Human nature and its relevance in determining behaviors, predictions, and conclusions has caused dispute among philosophers throughout the ages. Political philosophy with its emphasis on government legitimacy, justice, laws, and rights guided the works of the 17th and 18th century philosophical writings of Thomas Hobbes and Jean-Jacques Rousseau. Through Thomas Hobbes world-renowned publication Leviathan and Rousseau’s discourses on basic political principals and concepts, each man validated their thoughts on human nature and what is required for a successful society within their respective government confines. The distinct differences between Hobbes and Rousseau’s opinions on the natural state of man frame the argument of the different parenting styles the each man would inevitably apply towards raising a child. Raising a child is a timeless analogy that can be used to contrast the education and discipline that one would apply in the endless situations life provides.
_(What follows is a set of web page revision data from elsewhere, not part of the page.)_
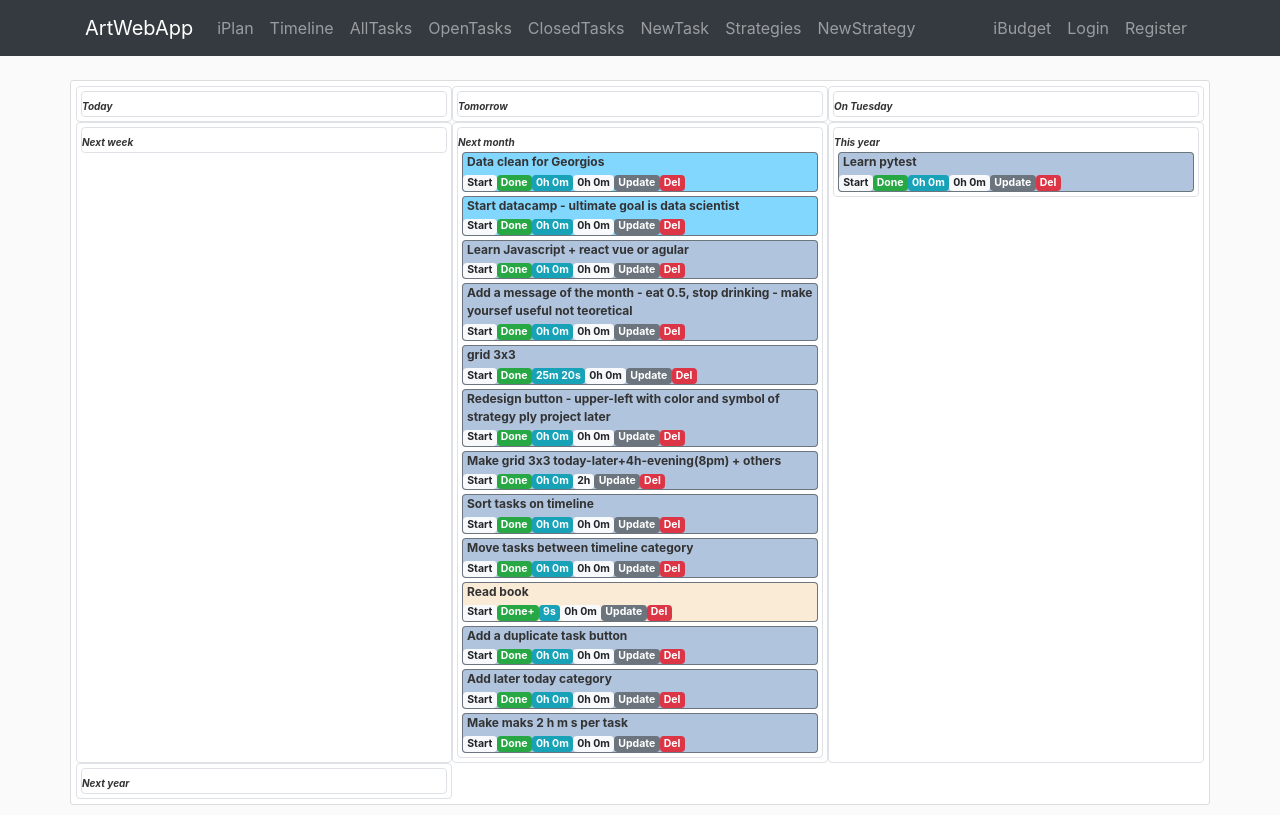
After one commit to ArturBlachnio/ArturWebApp, a Flask app: page /iplan/timeline in a window 1280 px wide. The commit adds this page. Run offline with Flask 2, Linux system fonts and the light colour scheme; data comes from the database, SQL or seed files in the repository; both versions use the stored data as it was after the commit; some libraries are stand-ins or nearby versions.

Commit message:
Grid 3x3 complete

```diff
--- a/awa/iplan/routes.py
+++ b/awa/iplan/routes.py
@@ -4,9 +4,8 @@ from awa.iplan.models import Strategy, Task
 from awa.iplan.forms import StrategyForm, TaskForm
 from awa.iplan._initial_setup import *
 from datetime import date, timedelta
-from awa.iplan.utils import (duration_from_string, string_from_duration, reverse_dict, generate_fields_for_timeline,
-                             reorder_tasks)
-
+from awa.iplan.utils import (duration_from_string, string_from_duration, reverse_dict, reorder_tasks,
+                             generate_fields_for_timeline, timeline_ranges)
 
 iplan = Blueprint(name='iplan', import_name=__name__)
 
@@ -16,6 +15,14 @@ def home():
     tasks = Task.query.all()
     strategies = Strategy.query.all()
     return render_template('iplan/home.html', tasks=tasks, strategies=strategies)
+
+
+@iplan.route('/iplan/timeline', methods=['GET', 'POST'])
+def timeline():
+    tasks = Task.query.filter(Task.time_completion.is_(None)).order_by(Task.order).all()
+    strategies = Strategy.query.order_by(Strategy.order).all()
+    return render_template('iplan/timeline.html', tasks=tasks, strategies=strategies, string_from_duration=string_from_duration,
+                           now=datetime.now(), fromordinal=datetime.fromordinal, timeline_ranges=timeline_ranges)
 
 
 @iplan.route('/iplan/task', methods=['GET', 'POST'])
@@ -62,7 +69,7 @@ def task_create():
                 time_line=date.fromordinal(form_task.time_line.data))
         db.session.add(task)
         db.session.commit()
-        return redirect(url_for('iplan.task_open'))
+        return redirect(url_for('iplan.timeline'))
     elif request.method == 'GET':
         form_task.order.data = 0
         form_task.submit.label.text = 'Create task'
@@ -90,7 +97,7 @@ def task_update(id_task):
         task.time_line = date.fromordinal(form_task.time_line.data)
         task.order = form_task.order.data
         db.session.commit()
-        return redirect(url_for('iplan.task_open'))
+        return redirect(url_for('iplan.timeline'))
     elif request.method == 'GET':
         form_task.name.data = task.name
         form_task.id_strategy.data = task.id_strategy
@@ -121,7 +128,7 @@ def task_complete(id_task):
     else:
         flash('Task completed.', 'success')
     db.session.commit()
-    return redirect(url_for('iplan.task_open'))
+    return redirect(url_for('iplan.timeline'))
 
 
 @iplan.route('/iplan/task/restore/<id_task>', methods=['GET', 'POST'])
@@ -149,7 +156,7 @@ def task_timer_start(id_task):
     task = Task.query.get_or_404(id_task)
     task.timer_start = datetime.now()
     db.session.commit()
-    return redirect(url_for('iplan.task_open'))
+    return redirect(request.referrer)
 
 
 @iplan.route('/iplan/task/timer_end/<id_task>')
@@ -159,7 +166,7 @@ def task_timer_end(id_task):
     task.timer_start = None
     # todo remove timer_end from database - its not needed
     db.session.commit()
-    return redirect(url_for('iplan.task_open'))
+    return redirect(request.referrer)
 
 
 @iplan.route('/iplan/task/delete/<id_task>', methods=['GET', 'POST'])
--- a/awa/iplan/utils.py
+++ b/awa/iplan/utils.py
@@ -44,6 +44,16 @@ def generate_fields_for_timeline(_testing_days_up=0):
     choices = [_today, _tomorrow, _in2days, _nextweek, _nextmonth, _thisyear, _nextyear]
     ordinal_choices = [(item[0].toordinal(), item[1]) for item in choices]
     return ordinal_choices
+
+
+def timeline_ranges(_testing_days_up=0):
+    a = [(date(year=1970, month=1, day=1).toordinal(), 'Today')]
+    a.extend(generate_fields_for_timeline(_testing_days_up)[1:])
+    a.append(((date(year=date.today().year+1000, month=1, day=1)-timedelta(days=1)).toordinal(), '100 years from now'))
+    ranges = []
+    for i in range(len(a)-1):
+        ranges.append((a[i][0], a[i+1][0], a[i][1]))
+    return ranges
 
 # for i in range(270, 275):
 #     print(i)
--- a/awa/static/main.css
+++ b/awa/static/main.css
@@ -6,10 +6,10 @@ body {
 
 .content-section {
   background: #ffffff;
-  padding: 10px 20px;
+  padding: 5px 5px;
   border: 1px solid #dddddd;
   border-radius: 3px;
-  margin-bottom: 20px;
+  margin-bottom: 10px;
 }
 
 .art_border_rad{
@@ -22,3 +22,18 @@ body {
     margin: 0px;
     font-size: 0.7rem;
 }
+
+.timeline_header{
+    font-size: 10px;
+    font-style: italic;
+    font-weight: bold;
+}
+
+.timeline_task_name {
+    font-size: 12px;
+    font-weight: bold;
+}
+
+.timeline_task_buttons {
+    font-size: 14px;
+}
--- a/awa/templates/iplan/home.html
+++ b/awa/templates/iplan/home.html
@@ -1,5 +1,6 @@
 {% extends "layout.html" %}
 {% block content %}
+<div class="container">
    iPlan should become perfect combination of icloud-numbers flexibility + automation + snipes + myPlan + myMonth + myPath.
    <hr>
    All my thoughts and ideas are in ti. So it must be worth something.
@@ -19,6 +20,6 @@
    Is this task a part of bigger concept (like - increace income by 20% or find need wife?)
    If no, then make it GENERAL
    If yes, than make it to create strategy.
-
+</div>
 
 {% endblock content %}
--- a/awa/templates/iplan/strategy.html
+++ b/awa/templates/iplan/strategy.html
@@ -1,5 +1,6 @@
 {% extends "layout.html" %}
 {% block content %}
+<div class="container">
     <!-- Strategy list: -->
     <!-- Nice color picker here https://www.w3schools.com/colors/colors_names.asp-->
    <div class="content-section">
@@ -41,4 +42,5 @@
         </div>
         {% endfor %}
     </div>
+</div>
 {% endblock content %}
--- a/awa/templates/iplan/strategy_edit.html
+++ b/awa/templates/iplan/strategy_edit.html
@@ -1,5 +1,6 @@
 {% extends "layout.html" %}
 {% block content %}
+<div class="container">
     <div class="content-section">
         <!-- action="" means that if we post the form (click submit) it will go to same route, will not move us fr new page -->
         <form method="POST" action="">
@@ -90,4 +91,5 @@
             </div>
         </form>
     </div>
+</div>
 {% endblock content %}
--- a/awa/templates/iplan/task.html
+++ b/awa/templates/iplan/task.html
@@ -1,5 +1,6 @@
 {% extends "layout.html" %}
 {% block content %}
+<div class="container">
     <div class="content-section">
        List of tasks:
         {% for task in tasks %}
@@ -67,5 +68,5 @@
         </div>
         {% endfor %}
     </div>
-
+</div>
 {% endblock content %}
--- a/awa/templates/iplan/task_edit.html
+++ b/awa/templates/iplan/task_edit.html
@@ -1,5 +1,6 @@
 {% extends "layout.html" %}
 {% block content %}
+<div class="container">
      <div class="content-section">
         <!-- action="" means that if we post the form (click submit) it will go to same route, will not move us fr new page -->
          <form method="POST" action="">
@@ -130,4 +131,5 @@
             </div>
         </form>
     </div>
+<div class="container">
 {% endblock content %}
--- /dev/null
+++ b/awa/templates/iplan/timeline.html
@@ -0,0 +1,47 @@
+{% extends "layout.html" %}
+{% block content %}
+<div class="container">
+    <div class="row content-section">
+        {% for timeline in timeline_ranges()%}
+        <div class="col-md-4 border p-1 rounded">
+            <div class="col-12 border timeline_task_border rounded p-0">
+            <small class="timeline_header">{{ timeline[2] }}</small>
+                {% for task in tasks %}
+                    {% if task.time_line >= fromordinal(timeline[0]) and task.time_line < fromordinal(timeline[1]) %}
+                        <!-- Name -->
+                         <div class="row rounded-top border border-bottom-0 border-secondary timeline_task_name pl-1 pb-1 ml-1 mr-1" style="background-color:{{task.strategy.color}}">
+                            {{task.name}}
+                        </div>
+                        <!-- Buttons -->
+                        <div class="row rounded-bottom border border-top-0 border-secondary timeline_task_buttons mb-1 ml-1 mr-1" style="background-color:{{task.strategy.color}}">
+                                {% if task.timer_start %}
+                                    <a href="{{url_for('iplan.task_timer_start', id_task=task.id) }}" class="badge badge-light">Reset</a>
+                                    <a href="{{url_for('iplan.task_timer_end', id_task=task.id) }}" class="badge badge-danger">Stop</a>
+                                {% else %}
+                                    <a href="{{url_for('iplan.task_timer_start', id_task=task.id) }}" class="badge badge-light">Start</a>
+                                    {% if task.time_completion %}
+                                        <a href="{{url_for('iplan.task_restore', id_task=task.id)}}" class="badge badge-primary">Restore</a>
+                                    {% else %}
+                                        {% if task.frequency == 'OneTime' %}
+                                            <a href="{{url_for('iplan.task_complete', id_task=task.id)}}" class="badge badge-success">Done</a>
+                                        {% else %}
+                                            <a href="{{url_for('iplan.task_complete', id_task=task.id)}}" class="badge badge-success">Done+</a>
+                                        {% endif %}
+                                    {% endif %}
+                                {% endif%}
+                                {% if task.timer_start %}
+                                <a href="#" class="badge badge-warning">{{string_from_duration(now - task.timer_start)}}</a>
+                                {% endif %}
+                                <a href="#" class="badge badge-info">{{string_from_duration(task.duration_real)}}</a>
+                                <a href="#" class="badge badge-light">{{string_from_duration(task.duration_plan)}}</a>
+                                <a href="{{url_for('iplan.task_update', id_task=task.id) }}" class="badge badge-secondary">Update</a>
+                                <a href="{{url_for('iplan.task_delete', id_task=task.id) }}" class="badge badge-danger">Del</a>
+                        </div>
+                    {% endif %}
+                {% endfor %}
+            </div>
+        </div>
+        {% endfor %}
+    </div>
+</div>
+{% endblock content %}
--- a/awa/templates/layout.html
+++ b/awa/templates/layout.html
@@ -36,6 +36,7 @@
                 <div class="collapse navbar-collapse" id="navbarSupportedContent">
                     <div class="navbar-nav mr-auto">
                         <a class="nav-item nav-link" href="{{ url_for('iplan.home') }}">iPlan</a>
+                        <a class="nav-item nav-link" href="{{ url_for('iplan.timeline') }}">Timeline</a>
                         <a class="nav-item nav-link" href="{{ url_for('iplan.task') }}">AllTasks</a>
                         <a class="nav-item nav-link" href="{{ url_for('iplan.task_open') }}">OpenTasks</a>
                         <a class="nav-item nav-link" href="{{ url_for('iplan.task_completed') }}">ClosedTasks</a>
@@ -55,15 +56,7 @@
     </header>
 
     <!-- Main body content -->
-    <main role="main" class="container">
-      <div class="row">
-        <div class="col-md-8">
-            <!-- Content -->
-            {% block content %}{% endblock %}
-        </div>
-          <!-- Sidebar -->
-        <div class="col-md-4">
-        <!-- Flash -->
+    <main role="main">
             {% with messages = get_flashed_messages(with_categories=true) %}
                 {% if messages %}
                     {% for category, message in messages %}
@@ -73,18 +66,8 @@
                     {% endfor %}
                 {% endif %}
             {% endwith %}
-          <div class="content-section">
-            <h3>Our Sidebar</h3>
-            <p class='text-muted'>You can put any information.
-              <ul class="list-group">
-                <li class="list-group-item list-group-item-light">Placeholder 1</li>
-                <li class="list-group-item list-group-item-light">Placeholder 2</li>
-                <li class="list-group-item list-group-item-light">Placeholder 3</li>
-              </ul>
-            </p>
-          </div>
-        </div>
-      </div>
+            <!-- Content -->
+            {% block content %}{% endblock %}
     </main>
 
     <!-- Optional JavaScript | src: from bootstrap starter page -->
--- a/run.py
+++ b/run.py
@@ -1,5 +1,5 @@
 from awa import app
 
 if __name__ == '__main__':
-    # app.run(debug=True, host='192.168.2.11', port=5000)
-    app.run(debug=True)
+    app.run(debug=True, host='192.168.2.11', port=5000)
+    # app.run(debug=True)
```
Also changed, not shown: awa/test.db.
The opposing ideologies of human nature by Hobbes and Rousseau would reflect in their parenting styles. Both men agree that nature is directly relevant to man and that perhaps humans are closes to their natural state at infancy. Nature (the Art whereby God hath made and governes the World) is by the Art of man. (Hobbes 81) Their differences become clear when discussing mans relationship to society.
Hobbes argues that man is born a natural savage who is unruly and undisciplined. Society saves the human soul by forcing it into a civilized society that requires proper behavior for survival. This viewpoint is relatable to parenting on the basis of children at birth are uncivilized beings with no sense of right or wrong. These characteristics are only instilled in them throughout their childhood while being raised to become acceptable members of society.
The nature of man is a coherent argument that’s not limited to the two separate distinctions of Hobbes and Rousseau. Centuries of philosophers have attempted to apply reason to why mankind has certain tendencies. Hobbes when discussing human nature often uses beast-like tendencies as a comparison. “The imagination that is raysed in man (or any other creature indued with the faculty of imagining) by words, or other voluntary signes, is that we generally call Understanding; and is common to Man and Beast.” (Hobbes 93) Relating man to beast exemplifies Hobbes position on what he believes is human nature. Furthering his argument that civilization rescues humanity from an otherwise barbaric state. Hobbes view on government stems from these beliefs as well. As explained in Leviathan, government’s ultimate purpose is to control by imposing law and order in order to protect human nature from taking over. In respect to parenting, proper and necessary discipline is required in order to establish order within the household. Hobbes view of man as naturally selfish and constantly occupied with thoughts of how something may benefit them...